Now when the damsel entered, the physician Yohanna was with the Caliph, and as he read the couplets, he smiled and said, "By Allah, O Commander of the Faithful, Fath is better versed than I in the art of healing: so let not the Prince of True Believers gainsay his prescription." Accordingly, the Caliph followed the recipe contained in the poetry and was made whole by the blessing of Allah and won his every wish. And among tales they tell is one of...
[Go to The Man's Dispute With the Learned Woman Concerning the Relative Excellence of Male and Female]
Burton, Richard (1821-1890). The Book of the Thousand Nights and a Night. London. 1885-1888. Gutenberg Vol. I. Gutenberg Vol. II. Gutenberg Vol. III. Gutenberg Vol. IV. Gutenberg Vol. V. Gutenberg Vol. V. Gutenberg Vol. VII. Gutenberg Vol. VIII. Gutenberg Vol. IX. Gutenberg Vol. X. Please consult the Gutenberg edition for footnotes; the footnotes have not been included in this web version.

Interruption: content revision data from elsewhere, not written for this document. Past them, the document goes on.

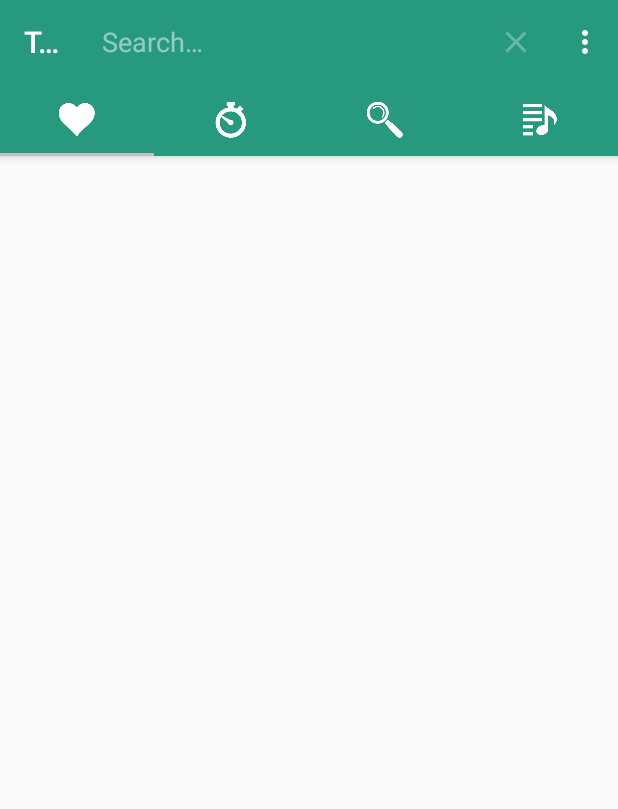
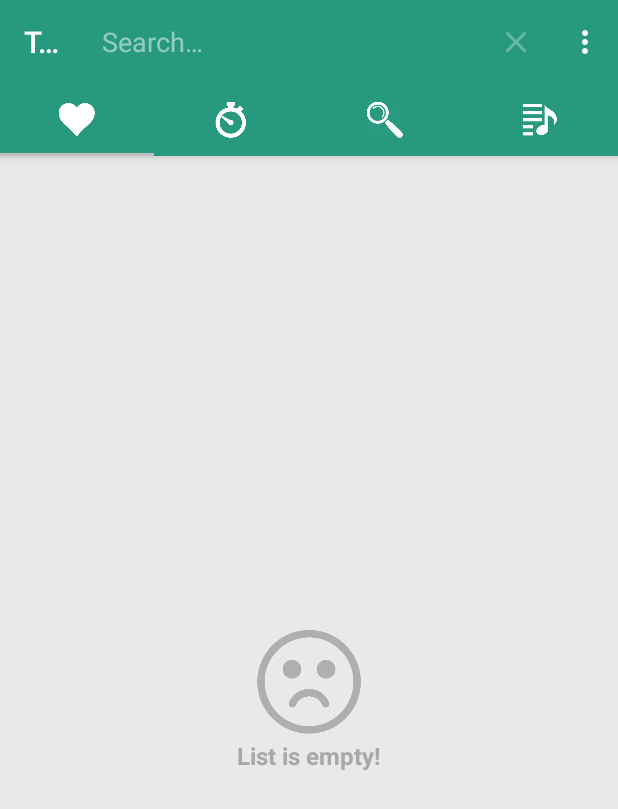
Before and after one commit to winlover32/Android-YouTube-Background-Player, an Android app: the screen it shows after launch (MainActivity), after a tap on "Search", on a phone screen of 412 x 824 dp. Shown: the top 809 px of the screen. Run offline under Robolectric (Android 15) with nearby library versions, the phone set to English and light mode, and no system bars; libraries missing offline, so code that uses them is left out: com.flask.colorpicker, pub.devrel.easypermissions; pictures from the network do not load; 1 statement that could not run was skipped.

Commit message:
Multiple improvements Some craches prevented

```diff
--- a/app/src/main/java/com/smedic/tubtub/fragments/BaseFragment.java
+++ b/app/src/main/java/com/smedic/tubtub/fragments/BaseFragment.java
@@ -7,7 +7,7 @@ import android.support.v4.app.Fragment;
  * Created by smedic on 9.2.17..
  */
 
-public class BaseFragment extends Fragment {
+public abstract class BaseFragment extends Fragment {
 
     protected void share(String url) {
         Intent intent = new Intent(Intent.ACTION_SEND);
@@ -27,4 +27,6 @@ public class BaseFragment extends Fragment {
         }
     }
 
+    protected abstract void updateList();
+
 }
--- a/app/src/main/java/com/smedic/tubtub/fragments/FavoritesFragment.java
+++ b/app/src/main/java/com/smedic/tubtub/fragments/FavoritesFragment.java
@@ -19,9 +19,11 @@ import android.content.Context;
 import android.os.Bundle;
 import android.support.v7.widget.LinearLayoutManager;
 import android.support.v7.widget.RecyclerView;
+import android.util.Log;
 import android.view.LayoutInflater;
 import android.view.View;
 import android.view.ViewGroup;
+import android.widget.RelativeLayout;
 
 import com.smedic.tubtub.MainActivity;
 import com.smedic.tubtub.R;
@@ -47,6 +49,7 @@ public class FavoritesFragment extends BaseFragment implements ItemEventsListene
     private VideosAdapter videoListAdapter;
     private OnItemSelected itemSelected;
     private Context context;
+    private RelativeLayout nothingFoundMessageHolder;
 
     public FavoritesFragment() {
         // Required empty public constructor
@@ -74,8 +77,8 @@ public class FavoritesFragment extends BaseFragment implements ItemEventsListene
         videoListAdapter.setOnItemEventsListener(this);
         favoritesListView.setAdapter(videoListAdapter);
 
-        //disable swipe to refresh for this tab
-        v.findViewById(R.id.swipe_to_refresh).setEnabled(false);
+        nothingFoundMessageHolder = (RelativeLayout) v.findViewById(R.id.nothing_found_holder);
+
         return v;
     }
 
@@ -84,7 +87,7 @@ public class FavoritesFragment extends BaseFragment implements ItemEventsListene
         super.onResume();
         favoriteVideos.clear();
         favoriteVideos.addAll(YouTubeSqlDb.getInstance().videos(YouTubeSqlDb.VIDEOS_TYPE.FAVORITE).readAll());
-        videoListAdapter.notifyDataSetChanged();
+        updateList();
     }
 
     @Override
@@ -108,7 +111,7 @@ public class FavoritesFragment extends BaseFragment implements ItemEventsListene
      */
     public void clearFavoritesList() {
         favoriteVideos.clear();
-        videoListAdapter.notifyDataSetChanged();
+        updateList();
     }
 
     public void addToFavoritesList(YouTubeVideo video) {
@@ -118,7 +121,7 @@ public class FavoritesFragment extends BaseFragment implements ItemEventsListene
     public void removeFromFavorites(YouTubeVideo video) {
         YouTubeSqlDb.getInstance().videos(YouTubeSqlDb.VIDEOS_TYPE.FAVORITE).delete(video.getId());
         favoriteVideos.remove(video);
-        videoListAdapter.notifyDataSetChanged();
+        updateList();
     }
 
     @Override
@@ -140,4 +143,19 @@ public class FavoritesFragment extends BaseFragment implements ItemEventsListene
         YouTubeSqlDb.getInstance().videos(YouTubeSqlDb.VIDEOS_TYPE.RECENTLY_WATCHED).create(video);
         itemSelected.onPlaylistSelected(favoriteVideos, favoriteVideos.indexOf(video));
     }
+
+    @Override
+    public void updateList() {
+        Log.d(TAG, "updateList: ");
+        videoListAdapter.notifyDataSetChanged();
+        if (videoListAdapter.getItemCount() > 0) {
+            Log.d(TAG, "updateList: show");
+            nothingFoundMessageHolder.setVisibility(View.GONE);
+            favoritesListView.setVisibility(View.VISIBLE);
+        } else {
+            Log.d(TAG, "updateList: hide");
+            nothingFoundMessageHolder.setVisibility(View.VISIBLE);
+            favoritesListView.setVisibility(View.GONE);
+        }
+    }
 }
--- a/app/src/main/java/com/smedic/tubtub/fragments/PlaylistsFragment.java
+++ b/app/src/main/java/com/smedic/tubtub/fragments/PlaylistsFragment.java
@@ -19,13 +19,13 @@ import android.content.Context;
 import android.os.Bundle;
 import android.support.v4.app.LoaderManager;
 import android.support.v4.content.Loader;
-import android.support.v4.widget.SwipeRefreshLayout;
 import android.support.v7.widget.LinearLayoutManager;
 import android.support.v7.widget.RecyclerView;
 import android.util.Log;
 import android.view.LayoutInflater;
 import android.view.View;
 import android.view.ViewGroup;
+import android.widget.RelativeLayout;
 
 import com.smedic.tubtub.MainActivity;
 import com.smedic.tubtub.R;
@@ -55,9 +55,10 @@ public class PlaylistsFragment extends BaseFragment implements
     private ArrayList<YouTubePlaylist> playlists;
     private RecyclerView playlistsListView;
     private PlaylistsAdapter playlistsAdapter;
-    private SwipeRefreshLayout swipeToRefresh;
+    //private SwipeRefreshLayout swipeToRefresh;
     private Context context;
     private OnItemSelected itemSelected;
+    private RelativeLayout nothingFoundMessageHolder;
 
     public PlaylistsFragment() {
         // Required empty public constructor
@@ -80,19 +81,18 @@ public class PlaylistsFragment extends BaseFragment implements
         /* Setup the ListView */
         playlistsListView = (RecyclerView) v.findViewById(R.id.fragment_list_items);
         playlistsListView.setLayoutManager(new LinearLayoutManager(context));
-
-        swipeToRefresh = (SwipeRefreshLayout) v.findViewById(R.id.swipe_to_refresh);
+        nothingFoundMessageHolder = (RelativeLayout) v.findViewById(R.id.nothing_found_holder);
 
         playlistsAdapter = new PlaylistsAdapter(context, playlists);
         playlistsAdapter.setOnItemEventsListener(this);
         playlistsListView.setAdapter(playlistsAdapter);
 
-        swipeToRefresh.setOnRefreshListener(new SwipeRefreshLayout.OnRefreshListener() {
-            @Override
-            public void onRefresh() {
-                searchPlaylists();
-            }
-        });
+//        swipeToRefresh.setOnRefreshListener(new SwipeRefreshLayout.OnRefreshListener() {
+//            @Override
+//            public void onRefresh() {
+//                searchPlaylists();
+//            }
+//        });
         return v;
     }
 
@@ -117,7 +117,7 @@ public class PlaylistsFragment extends BaseFragment implements
         super.onResume();
         playlists.clear();
         playlists.addAll(YouTubeSqlDb.getInstance().playlists().readAll());
-        playlistsAdapter.notifyDataSetChanged();
+        updateList();
     }
 
     public void searchPlaylists() {
@@ -130,7 +130,7 @@ public class PlaylistsFragment extends BaseFragment implements
             @Override
             public void onLoadFinished(Loader<List<YouTubePlaylist>> loader, List<YouTubePlaylist> data) {
                 if (data == null) {
-                    swipeToRefresh.setRefreshing(false);
+                    //swipeToRefresh.setRefreshing(false);
                     return;
                 }
                 YouTubeSqlDb.getInstance().playlists().deleteAll();
@@ -142,20 +142,15 @@ public class PlaylistsFragment extends BaseFragment implements
 
                 playlists.clear();
                 playlists.addAll(data);
-                playlistsAdapter.notifyDataSetChanged();
-                swipeToRefresh.setRefreshing(false);
-
-                for (YouTubePlaylist playlist : playlists) {
-                    Log.d(TAG, "onLoadFinished: >>> " + playlist.getTitle());
-                }
-
+                //swipeToRefresh.setRefreshing(false);
+                updateList();
             }
 
             @Override
             public void onLoaderReset(Loader<List<YouTubePlaylist>> loader) {
                 playlists.clear();
                 playlists.addAll(Collections.<YouTubePlaylist>emptyList());
-                playlistsAdapter.notifyDataSetChanged();
+                updateList();
             }
         }).forceLoad();
     }
@@ -197,8 +192,7 @@ public class PlaylistsFragment extends BaseFragment implements
                 break;
             }
         }
-
-        playlistsAdapter.notifyDataSetChanged();
+        updateList();
     }
 
     /**
@@ -234,4 +228,16 @@ public class PlaylistsFragment extends BaseFragment implements
         //results are in onVideosReceived callback method
         acquirePlaylistVideos(youTubePlaylist.getId());
     }
+
+    @Override
+    public void updateList() {
+        playlistsAdapter.notifyDataSetChanged();
+        if (playlistsAdapter.getItemCount() > 0) {
+            nothingFoundMessageHolder.setVisibility(View.GONE);
+            playlistsListView.setVisibility(View.VISIBLE);
+        } else {
+            nothingFoundMessageHolder.setVisibility(View.VISIBLE);
+            playlistsListView.setVisibility(View.GONE);
+        }
+    }
 }
--- a/app/src/main/java/com/smedic/tubtub/fragments/RecentlyWatchedFragment.java
+++ b/app/src/main/java/com/smedic/tubtub/fragments/RecentlyWatchedFragment.java
@@ -22,6 +22,7 @@ import android.support.v7.widget.RecyclerView;
 import android.view.LayoutInflater;
 import android.view.View;
 import android.view.ViewGroup;
+import android.widget.RelativeLayout;
 
 import com.smedic.tubtub.MainActivity;
 import com.smedic.tubtub.R;
@@ -50,6 +51,7 @@ public class RecentlyWatchedFragment extends BaseFragment implements
     private OnItemSelected itemSelected;
     private OnFavoritesSelected onFavoritesSelected;
     private Context context;
+    private RelativeLayout nothingFoundMessageHolder;
 
     public RecentlyWatchedFragment() {
         // Required empty public constructor
@@ -76,9 +78,8 @@ public class RecentlyWatchedFragment extends BaseFragment implements
         videoListAdapter.setOnItemEventsListener(this);
         recentlyPlayedListView.setAdapter(videoListAdapter);
 
+        nothingFoundMessageHolder = (RelativeLayout) v.findViewById(R.id.nothing_found_holder);
         //disable swipe to refresh for this tab
-        v.findViewById(R.id.swipe_to_refresh).setEnabled(false);
-
         return v;
     }
 
@@ -87,7 +88,7 @@ public class RecentlyWatchedFragment extends BaseFragment implements
         super.onResume();
         recentlyPlayedVideos.clear();
         recentlyPlayedVideos.addAll(YouTubeSqlDb.getInstance().videos(YouTubeSqlDb.VIDEOS_TYPE.RECENTLY_WATCHED).readAll());
-        videoListAdapter.notifyDataSetChanged();
+        updateList();
     }
 
     @Override
@@ -113,7 +114,7 @@ public class RecentlyWatchedFragment extends BaseFragment implements
      */
     public void clearRecentlyPlayedList() {
         recentlyPlayedVideos.clear();
-        videoListAdapter.notifyDataSetChanged();
+        updateList();
     }
 
     @Override
@@ -130,4 +131,16 @@ public class RecentlyWatchedFragment extends BaseFragment implements
     public void onItemClick(YouTubeVideo video) {
         itemSelected.onPlaylistSelected(recentlyPlayedVideos, recentlyPlayedVideos.indexOf(video));
     }
+
+    @Override
+    public void updateList() {
+        videoListAdapter.notifyDataSetChanged();
+        if (videoListAdapter.getItemCount() > 0) {
+            nothingFoundMessageHolder.setVisibility(View.GONE);
+            recentlyPlayedListView.setVisibility(View.VISIBLE);
+        } else {
+            nothingFoundMessageHolder.setVisibility(View.VISIBLE);
+            recentlyPlayedListView.setVisibility(View.GONE);
+        }
+    }
 }
--- a/app/src/main/res/layout/fragment_list.xml
+++ b/app/src/main/res/layout/fragment_list.xml
@@ -1,18 +1,39 @@
 <?xml version="1.0" encoding="utf-8"?>
 <FrameLayout xmlns:android="http://schemas.android.com/apk/res/android"
     android:layout_width="match_parent"
-    android:layout_height="match_parent">
+    android:layout_height="match_parent"
+    android:background="#e9e9e9">
 
-    <android.support.v4.widget.SwipeRefreshLayout
-        android:id="@+id/swipe_to_refresh"
+    <android.support.v7.widget.RecyclerView
+        android:id="@+id/fragment_list_items"
         android:layout_width="match_parent"
-        android:layout_height="wrap_content">
+        android:layout_height="match_parent"
+        android:visibility="gone" />
 
-        <android.support.v7.widget.RecyclerView
-            android:id="@+id/fragment_list_items"
-            android:layout_width="match_parent"
-            android:layout_height="wrap_content" />
-    </android.support.v4.widget.SwipeRefreshLayout>
+    <RelativeLayout
+        android:id="@+id/nothing_found_holder"
+        android:layout_width="match_parent"
+        android:layout_height="match_parent"
+        android:gravity="center">
+
+        <ImageView
+            android:id="@+id/nothing_found_image"
+            android:layout_width="80dp"
+            android:layout_height="80dp"
+            android:layout_centerHorizontal="true"
+            android:src="@drawable/nothing_found" />
+
+        <TextView
+            android:layout_width="wrap_content"
+            android:layout_height="wrap_content"
+            android:layout_below="@+id/nothing_found_image"
+            android:layout_centerHorizontal="true"
+            android:text="@string/list_empty"
+            android:textColor="#a8a8a8"
+            android:textSize="16sp"
+            android:textStyle="bold" />
+
+    </RelativeLayout>
 
     <ProgressBar
         android:id="@+id/fragment_progress_bar"
--- a/app/src/main/res/values/strings.xml
+++ b/app/src/main/res/values/strings.xml
@@ -35,4 +35,5 @@
     <string name="choose_colors">Choose background and text color</string>
     <string name="cancel">cancel</string>
     <string name="failed_playback">Playback failed!</string>
+    <string name="list_empty">List is empty!</string>
 </resources>
--- a/build.gradle
+++ b/build.gradle
@@ -5,7 +5,7 @@ buildscript {
         jcenter()
     }
     dependencies {
-        classpath 'com.android.tools.build:gradle:2.2.3'
+        classpath 'com.android.tools.build:gradle:2.3.3'
         // NOTE: Do not place your application dependencies here; they belong
         // in the individual module build.gradle files
     }
```
Also changed, not shown: app/src/main/java/com/smedic/tubtub/fragments/SearchFragment.java (+17 -4 lines), app/src/main/java/com/smedic/tubtub/utils/Utils.java (+8 -6 lines), app/src/main/java/com/smedic/tubtub/youtube/YouTubeVideosLoader.java (+24 -30 lines), app/src/main/res/layout/video_item.xml (+30 -26 lines), app/src/main/res/drawable/nothing_found.png (added), gradle/wrapper/gradle-wrapper.properties.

1001 Nights Hypertext. Laura Gibbs, Ph.D. This website is licensed under a Creative Commons License. The texts presented here are in the public domain. Thanks to Gene Perry for his excellent help in preparing the texts for the web. Page last updated: January 1, 2005 10:46 PM